Unemployable: How to Be Successfully Unemployed Your Entire Life! by David Thomas Roberts ISBN 9780996259040
While the title makes it sound like the book is a blueprint for how to freeload throughout life, the content and purposes are far different. Roberts’ goal is to demonstrate how it is possible to create and manage your own business rather than spend your life as a functional cog in an employment machine. The one clear and important point of the book that all people should understand is that there is NO such thing as a secure and stable job. The business world is changing at a very rapid speed and what is a solid business line today is a topic for the history books tomorrow.
Another thing is very clear, succumbing to your urges to create and develop your own business is not for everyone and there two very hard questions that must be honestly addressed. The first is an honest appraisal of your own abilities, do you really have the skills, expertise and understanding to run a business? For many, this is the point of failure of their business dreams, a false belief that they know what they are doing. Roberts deals with this point.
The second question is a hard and honest appraisal of the business that you are about to start. Hard and honest examinations of the potential market, revenue estimates, accurate cost projections for the creation of the product or service. Roberts also deals with this point. He also puts down the one thing that all entrepreneurs should consider the fundamental reality, unless the circumstances are unusual and you already have a revenue stream in place, be willing and able to survive a year with nothing more than trivial personal income from the business.
Books in this genre tend to put me off, often because the writers believe that if their advice is BOLDED AND CAPPED it is somehow better and will be taken more seriously. To his credit, Roberts does none of this nonsense.
Many years ago, when I made the decision to leave the corporate world of putting my livelihood in the hands of people who didn’t care whether I earned a living or not, the best advice I extracted from books was the two hard questions that I previously mentioned and the reality of low expectations of income from a new business. Success in your new business is not assured and an 80 hour week may become your new norm, but there are few pleasures better than making it work.
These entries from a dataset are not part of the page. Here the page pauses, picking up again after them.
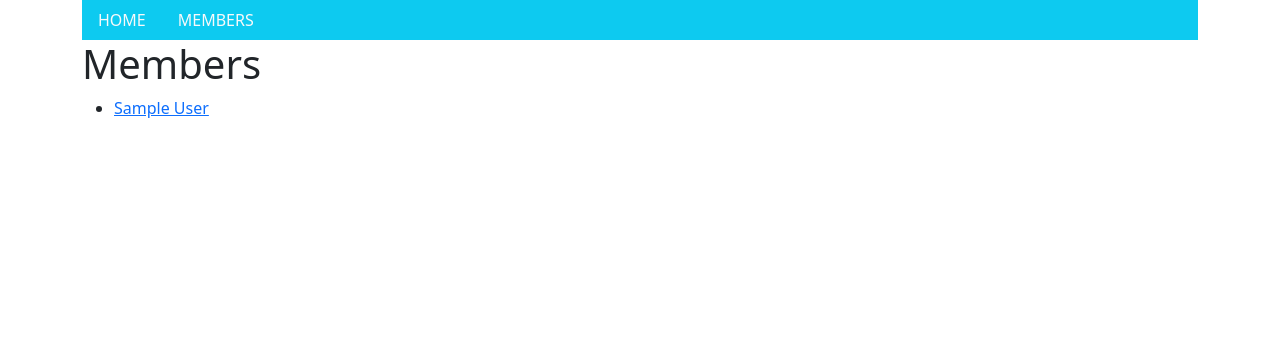
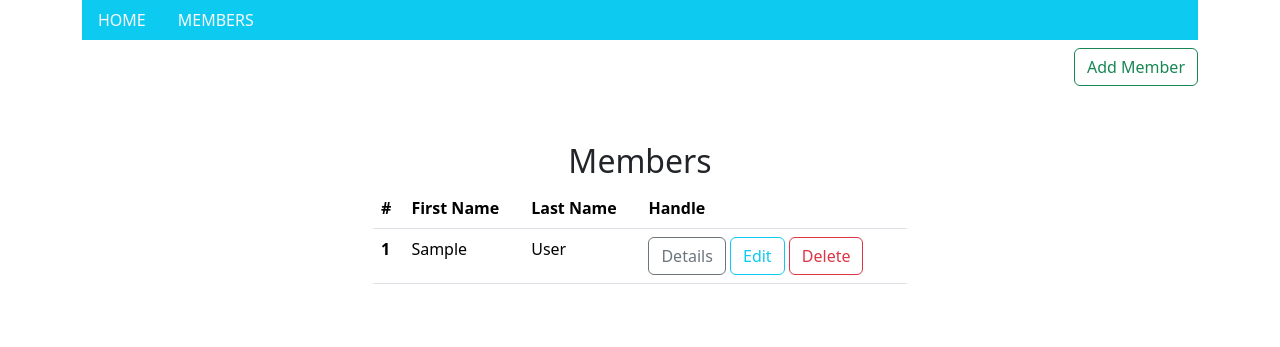
Before and after one commit to vdtheone/My_Tennis_Club, a Django app: page /members/ in a window 1280 px wide. Shown: the top 347 px of the page. Run offline with Django 4.2, Linux system fonts and the light colour scheme; tables that the repository leaves empty hold one stand-in row (values such as "Sample post"); some libraries are stand-ins or nearby versions.

Commit message:
update html

```diff
--- a/my_tennis_club/members/templates/all_members.html
+++ b/my_tennis_club/members/templates/all_members.html
@@ -5,16 +5,45 @@
 {% endblock %}
 
 {% block content %}
-  <div class="mycard">
-    <h1>Members</h1>
+  <div class="mycard d-flex justify-content-end">
+    {% comment %} <a type="button" class="btn btn-outline-primary my-2" href="add_member">Add Member</a> {% endcomment %}
+    <a type="button" class="btn btn-outline-success my-2" href="add_new_member">Add Member</a>
+  </div>
 
-    <ul>
-      {% for x in mymembers %}
-        {% comment %} <li onclick="window.location = 'details/{{ x.slug }}'"> {% endcomment %}
-        <li>
-          <a href="details/{{ x.slug }}">{{ x.first_name|capfirst }} {{ x.last_name|capfirst }}</a>
-        </li>
-      {% endfor %}
-    </ul>
-  </div>
+  <!-- Members Section -->
+  <section id="contact" class="contact py-5">
+    <div class="container">
+      <div class="text-center">
+        <h2>Members</h2>
+      </div>
+      <div class="row">
+        <div class="col-md-6 mx-auto">
+          <table class="table">
+            <thead>
+              <tr>
+                <th scope="col">#</th>
+                <th scope="col">First Name</th>
+                <th scope="col">Last Name</th>
+                <th scope="col">Handle</th>
+              </tr>
+            </thead>
+            <tbody>
+              {% for x in mymembers %}
+                <tr>
+                  <th scope="row">{{ forloop.counter }}</th>
+                  <td>{{ x.first_name|capfirst }}</td>
+                  <td>{{ x.last_name|capfirst }}</td>
+                  <td>
+                    <a type="button" class="btn btn-outline-secondary" href="details/{{ x.slug }}">Details</a>
+                    <a type="button" class="btn btn-outline-info" href="edit/{{ x.id }}">Edit</a>
+                    <a type="button" class="btn btn-outline-danger" href="delete/{{ x.id }}">Delete</a>
+                  </td>
+                </tr>
+              {% endfor %}
+            </tbody>
+          </table>
+        </div>
+      </div>
+    </div>
+  </section>
 {% endblock %}
```
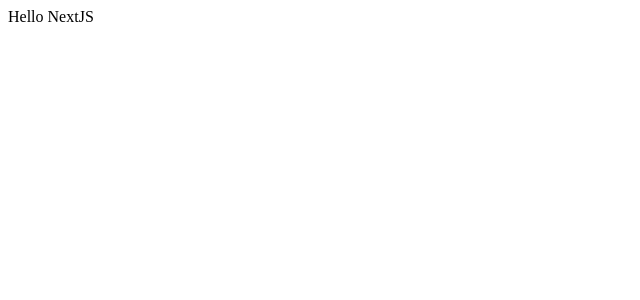
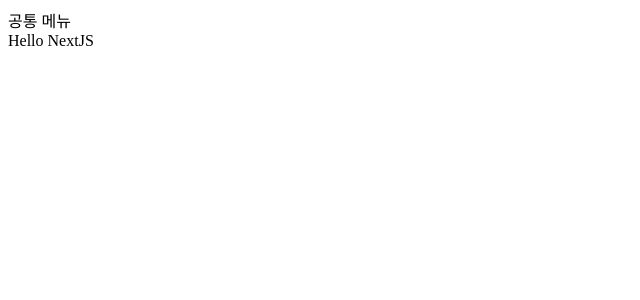
Before and after one commit to dongchan-K/twitter-clone, a Next.js app in the folder front/: page / in a window 1280 px wide. Shown: the top 300 px of the page, without its empty margins (0-640 px from the left). Built offline with nearby package versions, Linux system fonts and the light colour scheme.

Commit message:
feat: 컴포넌트 디렉토리 생성 및 렌더링 확인

```diff
--- /dev/null
+++ b/front/components/Layout.jsx
@@ -0,0 +1,17 @@
+import React from 'react';
+import PropTypes from 'prop-types';
+
+const Layout = ({ children }) => {
+  return (
+    <div>
+      <div>공통 메뉴</div>
+      {children}
+    </div>
+  );
+};
+
+Layout.propTypes = {
+  children: PropTypes.node.isRequired,
+};
+
+export default Layout;
--- a/front/package.json
+++ b/front/package.json
@@ -10,6 +10,7 @@
   "license": "ISC",
   "dependencies": {
     "next": "^11.0.1",
+    "prop-types": "^15.7.2",
     "react": "^17.0.2",
     "react-dom": "^17.0.2"
   }
--- a/front/pages/index.js
+++ b/front/pages/index.js
@@ -1,5 +1,12 @@
+import React from 'react';
+import Layout from '../components/Layout';
+
 const Home = () => {
-  return <div>Hello NextJS</div>;
+  return (
+    <Layout>
+      <div>Hello NextJS</div>
+    </Layout>
+  );
 };
 
 export default Home;
```
Also changed, not shown: front/pages/profile.js (added, +8 -0 lines), front/pages/signup.js (added, +8 -0 lines).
While there are no guarantees of success, reading this book will improve the probability of you making it work.
Although his use of the phrase “Renegade Capitalist©” to describe people that start new businesses strikes me as a bit absurd, for success in a new business means that you have blended well into the capitalist structure.
This book was made available for free for review purposes.